If you have a weakened heart muscle, you may feel some of the following symptoms, which are evidence of heart failure:
- Getting tired with normal activities
- Feeling short-winded
- Needing extra pillows to prop yourself up in order to sleep
- Swelling in feet and ankles
- Coughing frothy phlegm
Someone who has heart failure my exhibit one or all of these symptoms, or maybe even none at all. This depends on the person’s overall heart health and whether it is in a weakened state. If you think that you or a loved one is experience HF, call a doctor immediately.
Heart Failure can be diagnosed with several different types of tests such as:
Your doctor may also recommend a cardiac catheterization to determine why the muscle is weak.
The Heart Failure Center at LifeBridge Health Cardiovascular Institute can teach you what kind of heart failure you have and why it happened. Some reasons for a weakened heart muscle include:
- High blood pressure
- Coronary artery disease/heart attack
- Toxic (alcohol or drug-induced)
- Stress reaction
- Family history
If you have HF, you are at risk for developing:
- Abnormal heart rhythms
- Kidney disease
- Liver disease
- Anemia (low blood count)
- Blood clots
The team members at the Heart Failure Center provide comprehensive services to patients suffering from heart failure. For more information call 410-601-WELL (9355).
It is important to know that you are not alone, and it takes a team of people to help you get better. The Heart Failure Center at the LifeBridge Health Cardiovascular Institute can help. We work in collaboration with your heart doctor and primary care provider to provide the education and support you need. Our goal is to prevent visits to the emergency department or hospital admissions.
People with HF are on several different medications to help the heart such as:
- Beta blockers
- Angiotensin Converting Enzyme Inhibitors (ACEI)
- Angiotensin receptor blockers (ARBs)
- Aldosterone Antagonists
Other meds may include:
For additional information about these medications and how they help heart failure, visit the American Heart Association.
It is important to take them as prescribed and get your refills in a timely manner. Sometimes if you have symptoms, we can evaluate you urgently and determine if you need intravenous medications to prevent “fluid build-up” instead of going to the ER.

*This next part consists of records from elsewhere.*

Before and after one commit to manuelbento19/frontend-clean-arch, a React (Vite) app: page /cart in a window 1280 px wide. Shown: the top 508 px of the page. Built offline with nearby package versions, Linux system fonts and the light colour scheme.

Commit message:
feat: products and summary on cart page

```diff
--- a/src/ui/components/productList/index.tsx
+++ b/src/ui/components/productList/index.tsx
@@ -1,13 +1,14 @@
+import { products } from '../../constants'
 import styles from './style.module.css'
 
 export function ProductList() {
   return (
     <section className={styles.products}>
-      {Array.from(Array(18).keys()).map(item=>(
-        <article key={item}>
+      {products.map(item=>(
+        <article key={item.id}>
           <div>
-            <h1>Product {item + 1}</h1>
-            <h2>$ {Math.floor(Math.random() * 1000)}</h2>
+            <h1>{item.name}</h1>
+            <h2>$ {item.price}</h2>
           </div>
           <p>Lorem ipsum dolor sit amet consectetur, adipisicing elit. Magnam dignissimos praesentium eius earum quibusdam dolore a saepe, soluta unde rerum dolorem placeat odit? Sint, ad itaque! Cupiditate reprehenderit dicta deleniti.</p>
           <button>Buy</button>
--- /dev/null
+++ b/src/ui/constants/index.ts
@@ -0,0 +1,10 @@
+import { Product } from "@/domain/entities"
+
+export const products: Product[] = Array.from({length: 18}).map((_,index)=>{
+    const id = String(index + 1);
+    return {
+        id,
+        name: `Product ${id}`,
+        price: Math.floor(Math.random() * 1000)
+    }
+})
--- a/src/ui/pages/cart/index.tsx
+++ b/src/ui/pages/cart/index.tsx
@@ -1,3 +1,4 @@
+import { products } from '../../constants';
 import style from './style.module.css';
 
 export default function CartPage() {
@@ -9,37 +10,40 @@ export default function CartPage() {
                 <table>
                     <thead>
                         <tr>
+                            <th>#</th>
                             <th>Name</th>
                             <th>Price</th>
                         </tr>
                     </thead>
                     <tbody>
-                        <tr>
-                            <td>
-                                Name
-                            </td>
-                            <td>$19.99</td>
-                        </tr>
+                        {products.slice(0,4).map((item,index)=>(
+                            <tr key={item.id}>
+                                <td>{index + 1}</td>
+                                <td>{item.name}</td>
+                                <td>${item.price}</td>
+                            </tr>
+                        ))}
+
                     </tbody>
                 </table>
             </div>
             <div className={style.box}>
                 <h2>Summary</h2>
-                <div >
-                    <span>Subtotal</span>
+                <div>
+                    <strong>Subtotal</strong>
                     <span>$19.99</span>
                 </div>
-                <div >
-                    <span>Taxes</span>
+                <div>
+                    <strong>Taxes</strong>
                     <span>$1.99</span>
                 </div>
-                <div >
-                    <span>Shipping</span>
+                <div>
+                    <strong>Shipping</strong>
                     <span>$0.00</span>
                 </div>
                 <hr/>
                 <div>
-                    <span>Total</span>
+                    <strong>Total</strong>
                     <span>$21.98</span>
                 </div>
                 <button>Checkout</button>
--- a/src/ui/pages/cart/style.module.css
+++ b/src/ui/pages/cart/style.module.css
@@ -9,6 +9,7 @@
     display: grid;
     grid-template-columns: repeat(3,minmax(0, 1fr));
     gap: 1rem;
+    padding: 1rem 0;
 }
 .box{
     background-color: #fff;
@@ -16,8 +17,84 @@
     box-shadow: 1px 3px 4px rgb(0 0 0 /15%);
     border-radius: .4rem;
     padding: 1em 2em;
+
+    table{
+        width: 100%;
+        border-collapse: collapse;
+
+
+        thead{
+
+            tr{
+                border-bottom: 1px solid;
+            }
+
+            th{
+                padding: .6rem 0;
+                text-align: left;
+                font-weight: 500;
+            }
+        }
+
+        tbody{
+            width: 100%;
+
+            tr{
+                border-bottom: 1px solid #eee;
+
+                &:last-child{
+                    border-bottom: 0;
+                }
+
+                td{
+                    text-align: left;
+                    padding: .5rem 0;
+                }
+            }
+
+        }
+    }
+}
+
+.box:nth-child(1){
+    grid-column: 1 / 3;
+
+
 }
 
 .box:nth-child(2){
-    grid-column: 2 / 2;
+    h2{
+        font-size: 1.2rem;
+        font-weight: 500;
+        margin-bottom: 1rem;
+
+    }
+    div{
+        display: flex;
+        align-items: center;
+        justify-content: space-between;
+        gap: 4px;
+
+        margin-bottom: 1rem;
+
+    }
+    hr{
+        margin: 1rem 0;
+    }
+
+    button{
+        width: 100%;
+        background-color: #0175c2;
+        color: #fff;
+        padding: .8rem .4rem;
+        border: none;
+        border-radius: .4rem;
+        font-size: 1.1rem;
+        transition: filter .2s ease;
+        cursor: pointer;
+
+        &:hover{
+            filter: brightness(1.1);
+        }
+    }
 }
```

Other treatments for Heart Failure include lifestyle changes such as reducing the salt in your diet and controlling other related conditions such as sleep apnea, diabetes and chronic obstructive pulmonary disease.